• [Work request]: Output all the data exactly.

• [Excerpted records]:
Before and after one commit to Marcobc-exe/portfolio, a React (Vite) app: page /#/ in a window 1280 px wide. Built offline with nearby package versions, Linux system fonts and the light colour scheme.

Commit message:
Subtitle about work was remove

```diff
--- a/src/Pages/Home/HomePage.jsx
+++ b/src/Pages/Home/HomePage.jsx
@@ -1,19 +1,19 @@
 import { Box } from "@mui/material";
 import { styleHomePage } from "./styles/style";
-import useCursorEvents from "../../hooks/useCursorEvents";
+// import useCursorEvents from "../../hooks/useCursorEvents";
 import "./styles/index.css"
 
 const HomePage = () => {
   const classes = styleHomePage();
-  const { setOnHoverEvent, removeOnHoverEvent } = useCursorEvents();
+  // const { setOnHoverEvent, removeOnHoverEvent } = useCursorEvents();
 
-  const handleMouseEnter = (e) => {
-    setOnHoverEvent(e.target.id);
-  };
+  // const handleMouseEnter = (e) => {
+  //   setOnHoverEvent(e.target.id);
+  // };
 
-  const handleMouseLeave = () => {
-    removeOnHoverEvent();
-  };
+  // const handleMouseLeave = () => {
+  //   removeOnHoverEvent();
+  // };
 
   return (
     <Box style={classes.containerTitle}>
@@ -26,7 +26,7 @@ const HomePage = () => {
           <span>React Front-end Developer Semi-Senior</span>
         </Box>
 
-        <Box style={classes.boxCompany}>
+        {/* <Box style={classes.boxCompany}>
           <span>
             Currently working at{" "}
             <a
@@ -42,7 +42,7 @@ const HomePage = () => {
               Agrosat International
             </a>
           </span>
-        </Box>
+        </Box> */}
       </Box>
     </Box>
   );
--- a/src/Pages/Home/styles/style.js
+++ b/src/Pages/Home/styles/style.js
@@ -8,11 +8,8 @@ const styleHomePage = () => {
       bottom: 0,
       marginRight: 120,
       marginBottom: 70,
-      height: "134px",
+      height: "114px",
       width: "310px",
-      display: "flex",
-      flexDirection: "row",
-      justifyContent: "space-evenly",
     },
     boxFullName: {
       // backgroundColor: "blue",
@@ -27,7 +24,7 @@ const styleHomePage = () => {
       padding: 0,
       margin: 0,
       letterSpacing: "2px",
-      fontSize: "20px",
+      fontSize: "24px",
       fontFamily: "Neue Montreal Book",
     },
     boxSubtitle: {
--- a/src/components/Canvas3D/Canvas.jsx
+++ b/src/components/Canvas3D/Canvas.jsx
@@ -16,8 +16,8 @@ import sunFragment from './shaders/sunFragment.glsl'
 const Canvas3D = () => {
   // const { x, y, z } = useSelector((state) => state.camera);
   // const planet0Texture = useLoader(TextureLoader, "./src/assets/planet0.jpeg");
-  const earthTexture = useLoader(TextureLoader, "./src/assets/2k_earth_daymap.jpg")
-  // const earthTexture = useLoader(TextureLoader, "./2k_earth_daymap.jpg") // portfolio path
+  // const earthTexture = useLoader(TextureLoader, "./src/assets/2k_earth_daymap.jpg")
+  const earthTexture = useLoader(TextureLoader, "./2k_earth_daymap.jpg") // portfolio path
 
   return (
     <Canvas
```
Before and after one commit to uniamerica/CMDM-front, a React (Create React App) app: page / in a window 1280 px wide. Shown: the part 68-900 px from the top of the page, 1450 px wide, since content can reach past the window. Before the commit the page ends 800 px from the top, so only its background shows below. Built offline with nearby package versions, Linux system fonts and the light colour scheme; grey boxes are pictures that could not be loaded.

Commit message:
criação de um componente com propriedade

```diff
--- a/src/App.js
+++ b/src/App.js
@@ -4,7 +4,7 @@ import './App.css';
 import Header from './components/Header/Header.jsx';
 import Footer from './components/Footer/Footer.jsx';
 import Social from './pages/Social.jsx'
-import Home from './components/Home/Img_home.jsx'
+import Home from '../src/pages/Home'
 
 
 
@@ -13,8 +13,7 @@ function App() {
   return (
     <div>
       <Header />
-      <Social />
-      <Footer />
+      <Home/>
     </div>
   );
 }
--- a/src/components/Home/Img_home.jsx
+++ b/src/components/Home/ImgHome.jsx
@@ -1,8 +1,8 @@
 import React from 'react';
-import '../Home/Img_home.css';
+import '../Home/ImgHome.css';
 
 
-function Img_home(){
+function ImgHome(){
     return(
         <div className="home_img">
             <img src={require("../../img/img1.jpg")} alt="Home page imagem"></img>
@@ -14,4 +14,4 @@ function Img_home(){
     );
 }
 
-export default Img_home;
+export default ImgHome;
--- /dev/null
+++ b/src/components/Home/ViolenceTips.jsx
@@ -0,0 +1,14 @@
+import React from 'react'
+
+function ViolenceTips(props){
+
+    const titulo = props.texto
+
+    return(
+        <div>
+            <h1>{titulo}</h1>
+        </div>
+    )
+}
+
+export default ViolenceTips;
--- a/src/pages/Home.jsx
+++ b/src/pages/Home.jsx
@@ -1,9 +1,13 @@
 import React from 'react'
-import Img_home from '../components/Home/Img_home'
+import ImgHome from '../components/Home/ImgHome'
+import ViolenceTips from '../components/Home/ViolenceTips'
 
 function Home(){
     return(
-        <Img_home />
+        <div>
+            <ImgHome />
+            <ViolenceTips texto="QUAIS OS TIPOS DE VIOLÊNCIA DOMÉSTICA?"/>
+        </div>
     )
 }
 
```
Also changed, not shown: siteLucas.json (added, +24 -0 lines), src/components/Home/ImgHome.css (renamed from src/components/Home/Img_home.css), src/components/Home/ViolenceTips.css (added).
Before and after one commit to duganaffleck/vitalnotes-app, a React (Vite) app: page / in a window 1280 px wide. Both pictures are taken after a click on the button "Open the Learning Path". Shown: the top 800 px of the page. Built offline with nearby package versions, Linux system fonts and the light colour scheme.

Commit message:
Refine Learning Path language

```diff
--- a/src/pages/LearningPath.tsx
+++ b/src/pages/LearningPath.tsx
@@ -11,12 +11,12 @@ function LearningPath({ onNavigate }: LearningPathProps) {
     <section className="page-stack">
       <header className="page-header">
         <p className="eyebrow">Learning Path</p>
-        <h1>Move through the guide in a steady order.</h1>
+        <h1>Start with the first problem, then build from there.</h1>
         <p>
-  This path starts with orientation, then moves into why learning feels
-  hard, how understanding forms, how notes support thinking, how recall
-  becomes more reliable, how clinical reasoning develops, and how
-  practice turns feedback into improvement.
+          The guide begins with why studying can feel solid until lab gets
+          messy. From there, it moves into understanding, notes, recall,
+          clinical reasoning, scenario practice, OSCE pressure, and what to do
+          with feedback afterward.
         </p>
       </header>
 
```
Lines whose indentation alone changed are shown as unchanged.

• [Answer for the task]:
Before and after one commit to Marcobc-exe/portfolio, a React (Vite) app: page /#/ in a window 1280 px wide. Built offline with nearby package versions, Linux system fonts and the light colour scheme.

Commit message:
Subtitle about work was remove

```diff
--- a/src/Pages/Home/HomePage.jsx
+++ b/src/Pages/Home/HomePage.jsx
@@ -1,19 +1,19 @@
 import { Box } from "@mui/material";
 import { styleHomePage } from "./styles/style";
-import useCursorEvents from "../../hooks/useCursorEvents";
+// import useCursorEvents from "../../hooks/useCursorEvents";
 import "./styles/index.css"
 
 const HomePage = () => {
   const classes = styleHomePage();
-  const { setOnHoverEvent, removeOnHoverEvent } = useCursorEvents();
+  // const { setOnHoverEvent, removeOnHoverEvent } = useCursorEvents();
 
-  const handleMouseEnter = (e) => {
-    setOnHoverEvent(e.target.id);
-  };
+  // const handleMouseEnter = (e) => {
+  //   setOnHoverEvent(e.target.id);
+  // };
 
-  const handleMouseLeave = () => {
-    removeOnHoverEvent();
-  };
+  // const handleMouseLeave = () => {
+  //   removeOnHoverEvent();
+  // };
 
   return (
     <Box style={classes.containerTitle}>
@@ -26,7 +26,7 @@ const HomePage = () => {
           <span>React Front-end Developer Semi-Senior</span>
         </Box>
 
-        <Box style={classes.boxCompany}>
+        {/* <Box style={classes.boxCompany}>
           <span>
             Currently working at{" "}
             <a
@@ -42,7 +42,7 @@ const HomePage = () => {
               Agrosat International
             </a>
           </span>
-        </Box>
+        </Box> */}
       </Box>
     </Box>
   );
--- a/src/Pages/Home/styles/style.js
+++ b/src/Pages/Home/styles/style.js
@@ -8,11 +8,8 @@ const styleHomePage = () => {
       bottom: 0,
       marginRight: 120,
       marginBottom: 70,
-      height: "134px",
+      height: "114px",
       width: "310px",
-      display: "flex",
-      flexDirection: "row",
-      justifyContent: "space-evenly",
     },
     boxFullName: {
       // backgroundColor: "blue",
@@ -27,7 +24,7 @@ const styleHomePage = () => {
       padding: 0,
       margin: 0,
       letterSpacing: "2px",
-      fontSize: "20px",
+      fontSize: "24px",
       fontFamily: "Neue Montreal Book",
     },
     boxSubtitle: {
--- a/src/components/Canvas3D/Canvas.jsx
+++ b/src/components/Canvas3D/Canvas.jsx
@@ -16,8 +16,8 @@ import sunFragment from './shaders/sunFragment.glsl'
 const Canvas3D = () => {
   // const { x, y, z } = useSelector((state) => state.camera);
   // const planet0Texture = useLoader(TextureLoader, "./src/assets/planet0.jpeg");
-  const earthTexture = useLoader(TextureLoader, "./src/assets/2k_earth_daymap.jpg")
-  // const earthTexture = useLoader(TextureLoader, "./2k_earth_daymap.jpg") // portfolio path
+  // const earthTexture = useLoader(TextureLoader, "./src/assets/2k_earth_daymap.jpg")
+  const earthTexture = useLoader(TextureLoader, "./2k_earth_daymap.jpg") // portfolio path
 
   return (
     <Canvas
```
Before and after one commit to uniamerica/CMDM-front, a React (Create React App) app: page / in a window 1280 px wide. Shown: the part 68-900 px from the top of the page, 1450 px wide, since content can reach past the window. Before the commit the page ends 800 px from the top, so only its background shows below. Built offline with nearby package versions, Linux system fonts and the light colour scheme; grey boxes are pictures that could not be loaded.

Commit message:
criação de um componente com propriedade

```diff
--- a/src/App.js
+++ b/src/App.js
@@ -4,7 +4,7 @@ import './App.css';
 import Header from './components/Header/Header.jsx';
 import Footer from './components/Footer/Footer.jsx';
 import Social from './pages/Social.jsx'
-import Home from './components/Home/Img_home.jsx'
+import Home from '../src/pages/Home'
 
 
 
@@ -13,8 +13,7 @@ function App() {
   return (
     <div>
       <Header />
-      <Social />
-      <Footer />
+      <Home/>
     </div>
   );
 }
--- a/src/components/Home/Img_home.jsx
+++ b/src/components/Home/ImgHome.jsx
@@ -1,8 +1,8 @@
 import React from 'react';
-import '../Home/Img_home.css';
+import '../Home/ImgHome.css';
 
 
-function Img_home(){
+function ImgHome(){
     return(
         <div className="home_img">
             <img src={require("../../img/img1.jpg")} alt="Home page imagem"></img>
@@ -14,4 +14,4 @@ function Img_home(){
     );
 }
 
-export default Img_home;
+export default ImgHome;
--- /dev/null
+++ b/src/components/Home/ViolenceTips.jsx
@@ -0,0 +1,14 @@
+import React from 'react'
+
+function ViolenceTips(props){
+
+    const titulo = props.texto
+
+    return(
+        <div>
+            <h1>{titulo}</h1>
+        </div>
+    )
+}
+
+export default ViolenceTips;
--- a/src/pages/Home.jsx
+++ b/src/pages/Home.jsx
@@ -1,9 +1,13 @@
 import React from 'react'
-import Img_home from '../components/Home/Img_home'
+import ImgHome from '../components/Home/ImgHome'
+import ViolenceTips from '../components/Home/ViolenceTips'
 
 function Home(){
     return(
-        <Img_home />
+        <div>
+            <ImgHome />
+            <ViolenceTips texto="QUAIS OS TIPOS DE VIOLÊNCIA DOMÉSTICA?"/>
+        </div>
     )
 }
 
```
Also changed, not shown: siteLucas.json (added, +24 -0 lines), src/components/Home/ImgHome.css (renamed from src/components/Home/Img_home.css), src/components/Home/ViolenceTips.css (added).
Before and after one commit to duganaffleck/vitalnotes-app, a React (Vite) app: page / in a window 1280 px wide. Both pictures are taken after a click on the button "Open the Learning Path". Shown: the top 800 px of the page. Built offline with nearby package versions, Linux system fonts and the light colour scheme.

Commit message:
Refine Learning Path language

```diff
--- a/src/pages/LearningPath.tsx
+++ b/src/pages/LearningPath.tsx
@@ -11,12 +11,12 @@ function LearningPath({ onNavigate }: LearningPathProps) {
     <section className="page-stack">
       <header className="page-header">
         <p className="eyebrow">Learning Path</p>
-        <h1>Move through the guide in a steady order.</h1>
+        <h1>Start with the first problem, then build from there.</h1>
         <p>
-  This path starts with orientation, then moves into why learning feels
-  hard, how understanding forms, how notes support thinking, how recall
-  becomes more reliable, how clinical reasoning develops, and how
-  practice turns feedback into improvement.
+          The guide begins with why studying can feel solid until lab gets
+          messy. From there, it moves into understanding, notes, recall,
+          clinical reasoning, scenario practice, OSCE pressure, and what to do
+          with feedback afterward.
         </p>
       </header>
 
```
Lines whose indentation alone changed are shown as unchanged.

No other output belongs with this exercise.